Prior to turning freelance, I worked as a University lecturer in Creative Writing at the Universities of Salford, Strathclyde, Leeds Beckett and Cumbria. During this time, my research specialised in the relationship betewen literature and the environment, with a specific focus on the relationship between writing and climate change. I continue to develop this research as it relates to my artistic practice, and to provide tutoring and mentoring for organisations such as Arvon and Dadafest. Before returning to academia, I worked as an environmental campaigner for Friends of the Earth and Ramblers Scotland, including playing a key role in the Scottish access legisation. I’m a qualified mountain leader, and have a small mountain guiding business which sits alongside my art, and I get out in the fells – running, hiking, making art or on my bike – at every opportunity.
My practice traverses artistic boundaries, characterised by a playful experimental aesthetic, and with environmental themes a common preoccupation.
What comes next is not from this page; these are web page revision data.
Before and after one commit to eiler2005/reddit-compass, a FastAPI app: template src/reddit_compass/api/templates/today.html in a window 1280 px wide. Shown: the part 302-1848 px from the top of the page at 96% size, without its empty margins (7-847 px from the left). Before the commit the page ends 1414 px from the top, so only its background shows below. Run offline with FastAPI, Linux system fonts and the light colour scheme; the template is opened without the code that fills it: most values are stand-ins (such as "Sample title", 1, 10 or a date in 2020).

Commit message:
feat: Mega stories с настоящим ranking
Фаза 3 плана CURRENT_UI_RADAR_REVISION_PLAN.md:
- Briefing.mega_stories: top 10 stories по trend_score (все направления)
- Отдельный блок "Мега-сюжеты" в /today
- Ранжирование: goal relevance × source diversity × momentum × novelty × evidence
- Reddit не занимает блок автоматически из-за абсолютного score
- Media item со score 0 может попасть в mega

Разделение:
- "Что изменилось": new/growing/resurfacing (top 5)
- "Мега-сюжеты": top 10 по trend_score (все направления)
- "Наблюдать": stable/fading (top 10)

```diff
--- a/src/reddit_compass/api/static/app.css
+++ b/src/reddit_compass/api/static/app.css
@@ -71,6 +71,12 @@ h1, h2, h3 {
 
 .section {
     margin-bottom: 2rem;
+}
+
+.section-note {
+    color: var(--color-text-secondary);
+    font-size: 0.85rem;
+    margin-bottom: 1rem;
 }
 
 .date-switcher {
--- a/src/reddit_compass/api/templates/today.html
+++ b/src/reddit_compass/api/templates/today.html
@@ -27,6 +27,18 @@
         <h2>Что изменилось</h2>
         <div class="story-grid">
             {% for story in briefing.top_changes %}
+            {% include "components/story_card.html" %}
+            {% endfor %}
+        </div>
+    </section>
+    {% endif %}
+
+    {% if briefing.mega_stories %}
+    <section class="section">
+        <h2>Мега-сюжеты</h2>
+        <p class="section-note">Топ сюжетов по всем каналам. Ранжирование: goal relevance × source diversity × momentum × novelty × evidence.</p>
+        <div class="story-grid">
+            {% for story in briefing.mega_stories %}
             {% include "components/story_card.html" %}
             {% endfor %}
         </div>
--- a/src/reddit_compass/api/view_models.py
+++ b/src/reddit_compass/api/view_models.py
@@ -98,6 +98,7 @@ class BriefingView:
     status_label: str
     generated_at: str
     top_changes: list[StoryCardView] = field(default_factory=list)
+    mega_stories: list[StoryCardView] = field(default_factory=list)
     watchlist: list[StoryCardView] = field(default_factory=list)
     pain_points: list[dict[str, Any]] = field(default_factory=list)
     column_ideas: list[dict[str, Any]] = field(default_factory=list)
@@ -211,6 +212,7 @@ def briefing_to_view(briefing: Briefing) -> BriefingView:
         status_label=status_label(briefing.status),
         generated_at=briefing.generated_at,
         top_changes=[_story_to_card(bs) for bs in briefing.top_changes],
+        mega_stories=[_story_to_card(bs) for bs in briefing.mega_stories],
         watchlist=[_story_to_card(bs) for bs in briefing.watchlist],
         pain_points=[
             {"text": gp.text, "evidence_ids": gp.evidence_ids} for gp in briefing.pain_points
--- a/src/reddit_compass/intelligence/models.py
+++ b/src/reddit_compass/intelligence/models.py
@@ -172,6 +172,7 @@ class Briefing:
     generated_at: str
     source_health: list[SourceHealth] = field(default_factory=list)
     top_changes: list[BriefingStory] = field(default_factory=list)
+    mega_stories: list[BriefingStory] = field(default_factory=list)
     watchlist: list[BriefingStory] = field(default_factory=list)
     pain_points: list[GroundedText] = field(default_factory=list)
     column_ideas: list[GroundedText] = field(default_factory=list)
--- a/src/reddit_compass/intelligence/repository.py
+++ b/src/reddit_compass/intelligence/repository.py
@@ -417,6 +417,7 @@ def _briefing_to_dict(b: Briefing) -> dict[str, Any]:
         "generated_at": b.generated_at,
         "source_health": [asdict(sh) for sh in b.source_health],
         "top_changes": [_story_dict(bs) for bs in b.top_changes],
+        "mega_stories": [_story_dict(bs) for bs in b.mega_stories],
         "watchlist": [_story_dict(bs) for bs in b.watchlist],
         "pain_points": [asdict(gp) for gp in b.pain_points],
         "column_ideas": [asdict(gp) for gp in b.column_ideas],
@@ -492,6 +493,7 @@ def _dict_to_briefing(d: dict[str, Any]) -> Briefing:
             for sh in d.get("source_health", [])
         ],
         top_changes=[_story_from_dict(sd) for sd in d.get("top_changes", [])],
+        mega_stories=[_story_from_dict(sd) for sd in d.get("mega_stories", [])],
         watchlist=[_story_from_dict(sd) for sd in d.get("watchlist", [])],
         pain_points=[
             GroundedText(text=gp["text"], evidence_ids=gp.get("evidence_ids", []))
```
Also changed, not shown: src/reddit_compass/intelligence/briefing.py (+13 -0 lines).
My recent work derives from an interest in the potential of abstraction, understood as the raw unformed matter (of possibility) from which the world , and ourselves, are reciprocally formed (and unformed). Over recent years my interest in different artistic practices has led me to work across and between disciplines and forms. In addition to my writing and photography, I toured an interactive art installation version of Through the Weather Glass around UK book festivals and other public spaces in 2016 with the support of Arts Council England and Leeds Beckett University. I also love collaborating, and have worked with OBRA Theatre Co on co-writing a work of poetry for physical theatre and developing a methodology for ‘teaching’ poetry through movement. During 2019 I worked with internationally renowned Kattak dancer Mitul Sengupta as part of the Arts Council funded Dancing with Words project.
Please don’t hesitate to get in touch about my work, to approach me for potential projects or collaborations, or to purchase books.
‘Lucy Burnett’s poems involve us in a vivid experience of the self in landscape and language, moving playfully but with an intensity that at times leaves us breathless and amazed…And what fabulous photos – she should be winning awards.’ —Grevel Lindop
‘There is something of Dylan Thomas in the exuberant wordplay and feeling for place, and something of W.S. Graham in her exploration of language and landscape as the twin territories within which we live… Burnett’s subjects are serious ones, but her poems are joyful to read, revelling in the endless possibilities of language and of the world itself, ‘in whatever colour you might come’.’ —Helen Tookey